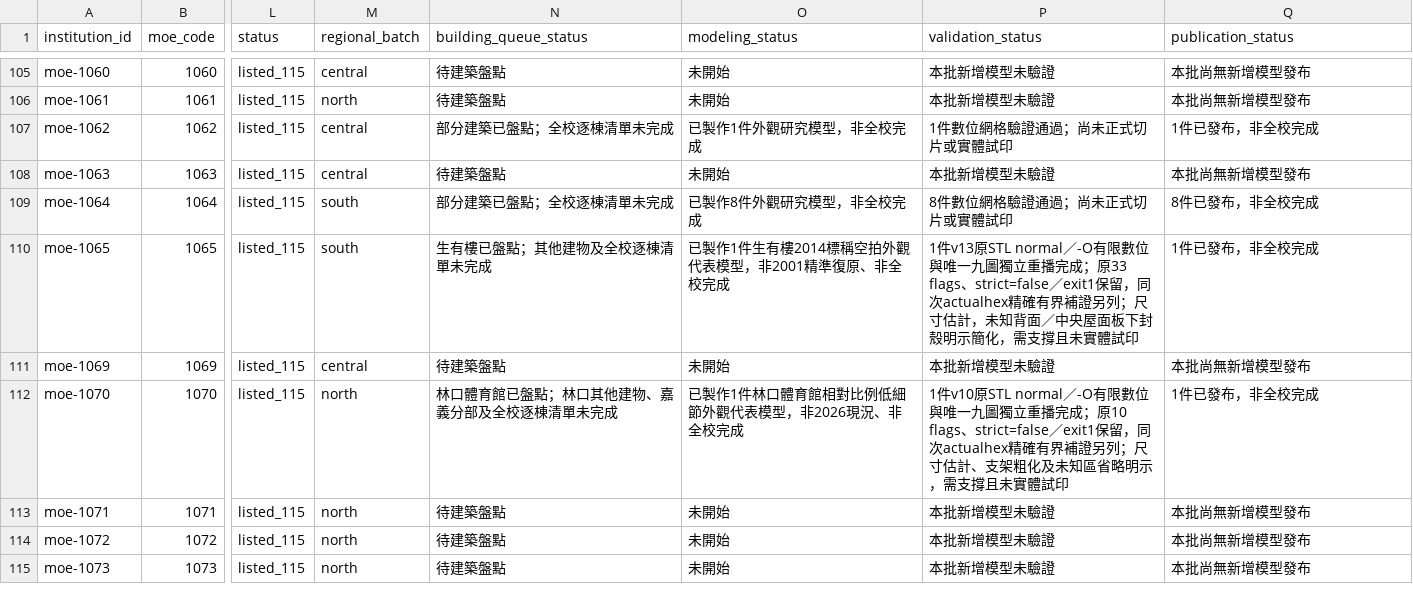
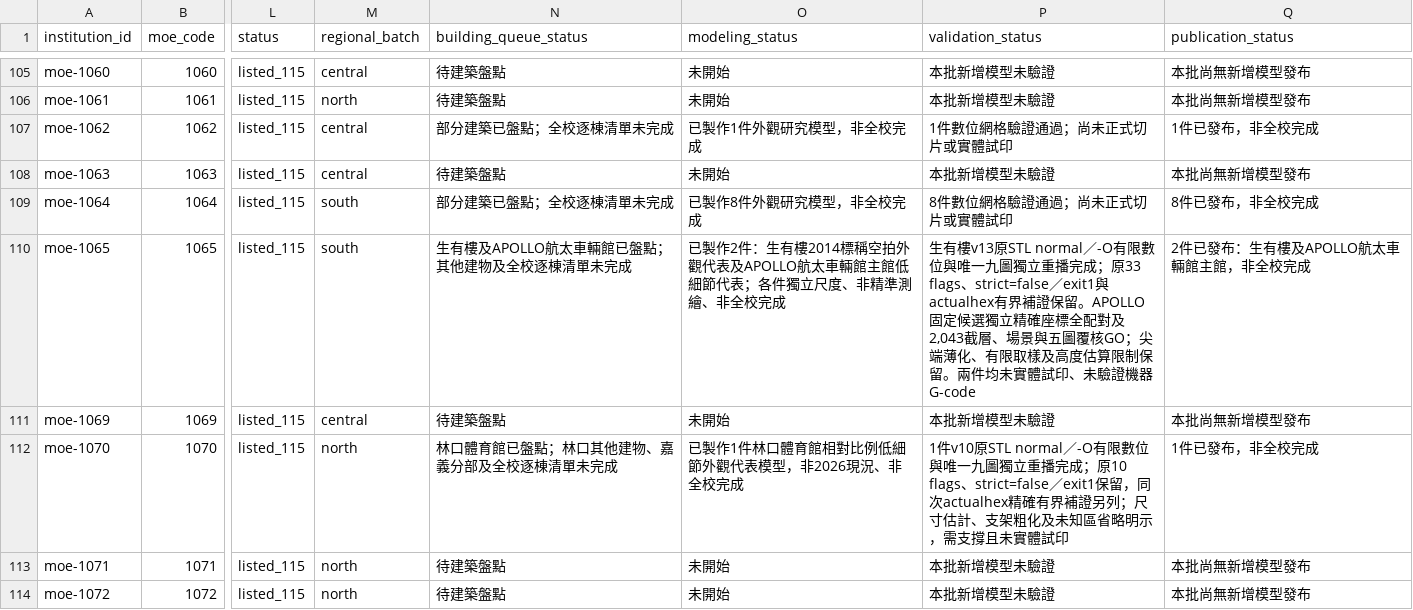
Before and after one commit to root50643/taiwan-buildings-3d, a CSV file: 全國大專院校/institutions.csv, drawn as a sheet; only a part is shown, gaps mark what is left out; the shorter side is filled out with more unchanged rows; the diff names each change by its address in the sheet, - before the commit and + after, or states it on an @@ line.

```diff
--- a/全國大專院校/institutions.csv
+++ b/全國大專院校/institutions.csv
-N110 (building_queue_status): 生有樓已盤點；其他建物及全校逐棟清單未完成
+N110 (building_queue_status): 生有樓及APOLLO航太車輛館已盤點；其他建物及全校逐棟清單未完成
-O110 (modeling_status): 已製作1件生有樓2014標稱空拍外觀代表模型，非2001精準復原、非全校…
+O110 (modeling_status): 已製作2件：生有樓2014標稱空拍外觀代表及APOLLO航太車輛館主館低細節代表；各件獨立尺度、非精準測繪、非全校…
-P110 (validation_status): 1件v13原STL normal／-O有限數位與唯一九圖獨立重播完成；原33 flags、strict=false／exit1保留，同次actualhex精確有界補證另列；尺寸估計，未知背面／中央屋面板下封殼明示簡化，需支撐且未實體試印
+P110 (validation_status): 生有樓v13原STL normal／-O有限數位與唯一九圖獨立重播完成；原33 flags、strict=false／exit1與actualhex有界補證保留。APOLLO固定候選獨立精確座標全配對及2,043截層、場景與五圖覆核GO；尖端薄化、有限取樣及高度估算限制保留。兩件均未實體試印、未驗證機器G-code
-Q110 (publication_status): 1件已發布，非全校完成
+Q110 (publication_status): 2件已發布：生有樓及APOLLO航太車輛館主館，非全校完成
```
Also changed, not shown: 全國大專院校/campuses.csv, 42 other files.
---
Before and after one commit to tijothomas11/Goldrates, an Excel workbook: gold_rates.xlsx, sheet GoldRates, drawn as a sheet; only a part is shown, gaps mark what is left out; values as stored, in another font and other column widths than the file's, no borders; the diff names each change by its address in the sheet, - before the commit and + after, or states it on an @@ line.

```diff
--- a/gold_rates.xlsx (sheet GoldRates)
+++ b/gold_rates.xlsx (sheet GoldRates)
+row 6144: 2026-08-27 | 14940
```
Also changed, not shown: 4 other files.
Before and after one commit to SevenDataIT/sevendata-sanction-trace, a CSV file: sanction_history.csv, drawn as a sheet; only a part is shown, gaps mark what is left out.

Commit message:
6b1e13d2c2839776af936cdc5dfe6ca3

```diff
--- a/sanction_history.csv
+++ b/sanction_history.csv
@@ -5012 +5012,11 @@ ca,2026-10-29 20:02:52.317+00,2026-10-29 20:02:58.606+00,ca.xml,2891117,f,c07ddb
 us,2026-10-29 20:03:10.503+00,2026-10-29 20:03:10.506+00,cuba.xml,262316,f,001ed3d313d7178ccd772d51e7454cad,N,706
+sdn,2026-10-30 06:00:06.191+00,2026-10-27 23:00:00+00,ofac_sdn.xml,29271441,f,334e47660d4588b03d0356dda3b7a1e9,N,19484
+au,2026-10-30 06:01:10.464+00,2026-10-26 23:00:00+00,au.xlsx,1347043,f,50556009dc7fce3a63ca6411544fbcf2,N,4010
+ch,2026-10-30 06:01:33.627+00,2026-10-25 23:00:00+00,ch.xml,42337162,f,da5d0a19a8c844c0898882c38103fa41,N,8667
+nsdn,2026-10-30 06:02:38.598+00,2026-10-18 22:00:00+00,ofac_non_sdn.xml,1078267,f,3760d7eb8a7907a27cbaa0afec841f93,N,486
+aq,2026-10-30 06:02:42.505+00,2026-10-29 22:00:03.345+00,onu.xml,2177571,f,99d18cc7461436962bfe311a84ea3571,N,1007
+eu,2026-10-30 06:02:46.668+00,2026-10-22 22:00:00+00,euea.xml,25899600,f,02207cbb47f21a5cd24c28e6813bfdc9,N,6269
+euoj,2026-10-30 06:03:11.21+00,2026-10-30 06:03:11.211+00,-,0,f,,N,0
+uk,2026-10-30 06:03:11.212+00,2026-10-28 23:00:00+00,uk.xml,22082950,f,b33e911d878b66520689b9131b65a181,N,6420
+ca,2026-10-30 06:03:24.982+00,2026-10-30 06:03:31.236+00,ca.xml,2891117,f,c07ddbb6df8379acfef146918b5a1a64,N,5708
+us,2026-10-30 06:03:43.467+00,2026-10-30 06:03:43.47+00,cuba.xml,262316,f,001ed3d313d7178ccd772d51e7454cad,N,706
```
...
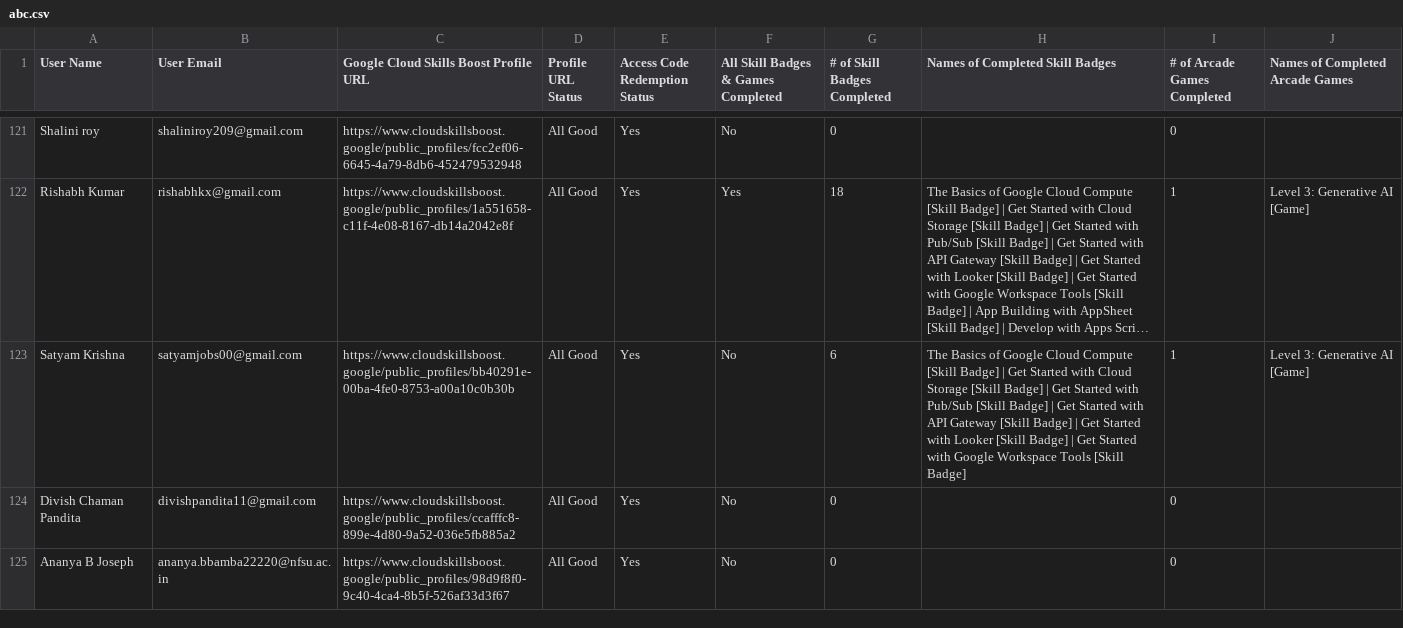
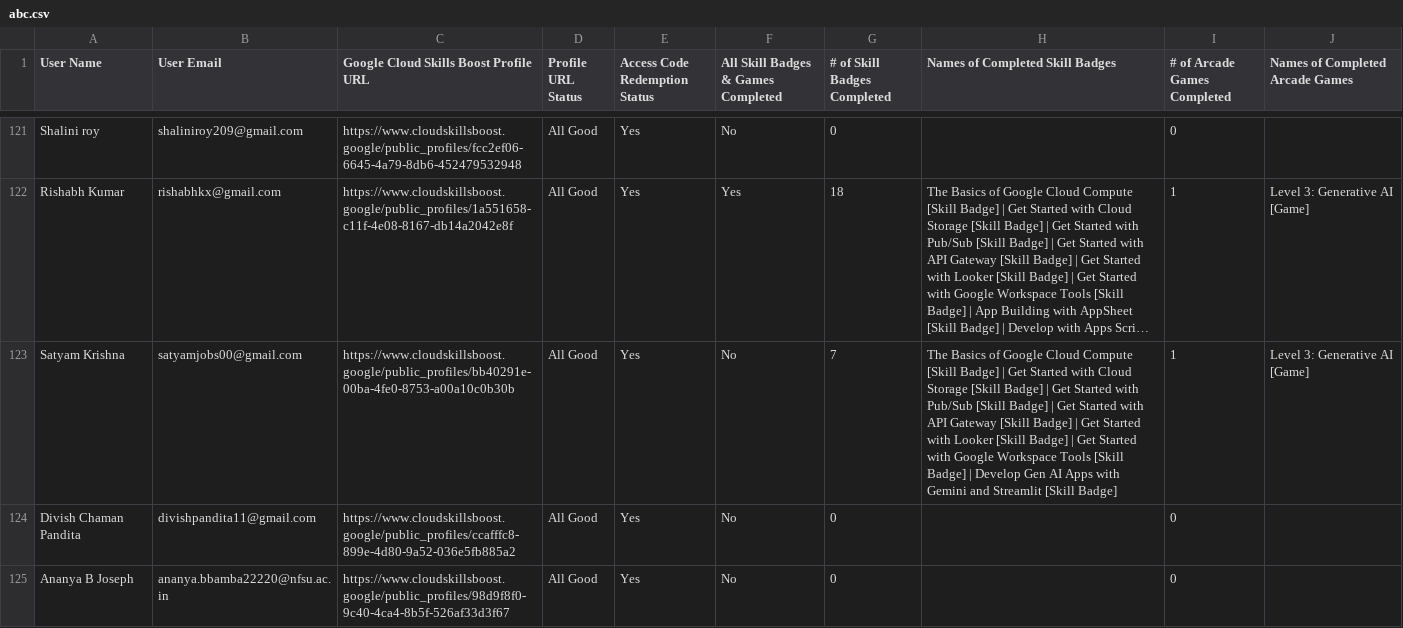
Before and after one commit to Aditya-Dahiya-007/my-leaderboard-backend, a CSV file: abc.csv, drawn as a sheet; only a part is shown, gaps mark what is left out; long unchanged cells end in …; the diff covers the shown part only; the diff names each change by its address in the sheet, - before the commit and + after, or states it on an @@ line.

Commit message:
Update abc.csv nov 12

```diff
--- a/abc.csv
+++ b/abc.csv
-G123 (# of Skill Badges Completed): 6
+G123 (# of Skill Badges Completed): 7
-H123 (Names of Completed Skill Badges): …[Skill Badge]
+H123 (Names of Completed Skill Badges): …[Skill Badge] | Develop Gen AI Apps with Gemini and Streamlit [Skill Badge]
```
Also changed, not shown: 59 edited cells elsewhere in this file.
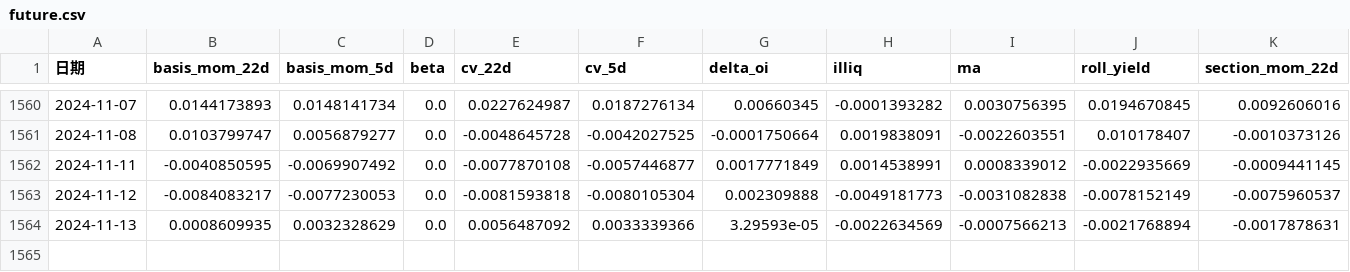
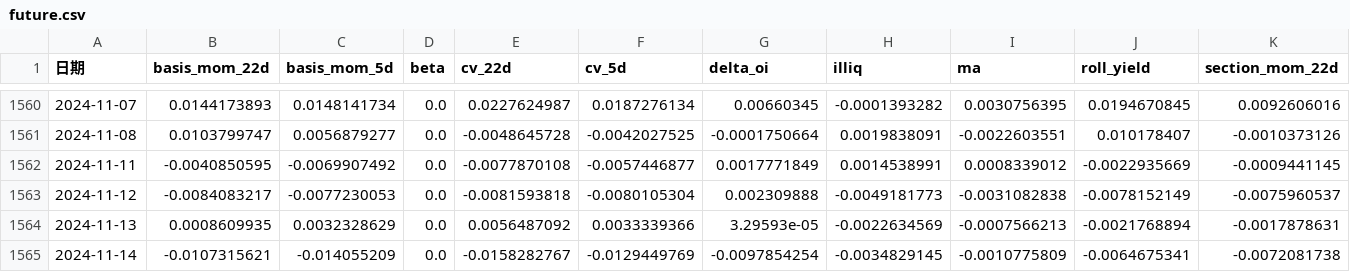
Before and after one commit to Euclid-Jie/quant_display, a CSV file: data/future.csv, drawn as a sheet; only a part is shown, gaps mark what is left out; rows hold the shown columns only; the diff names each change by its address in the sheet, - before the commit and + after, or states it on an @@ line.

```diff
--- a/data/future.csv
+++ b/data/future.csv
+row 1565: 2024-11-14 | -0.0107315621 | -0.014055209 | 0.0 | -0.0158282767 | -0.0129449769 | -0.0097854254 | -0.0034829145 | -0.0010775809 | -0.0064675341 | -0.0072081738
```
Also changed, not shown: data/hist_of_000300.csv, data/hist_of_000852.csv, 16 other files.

## Exercise instructions:
Would you please copy every line in the data that contains the word "Badges"?

## Solution:
-G123 (# of Skill Badges Completed): 6
+G123 (# of Skill Badges Completed): 7
-H123 (Names of Completed Skill Badges): …[Skill Badge]
+H123 (Names of Completed Skill Badges): …[Skill Badge] | Develop Gen AI Apps with Gemini and Streamlit [Skill Badge]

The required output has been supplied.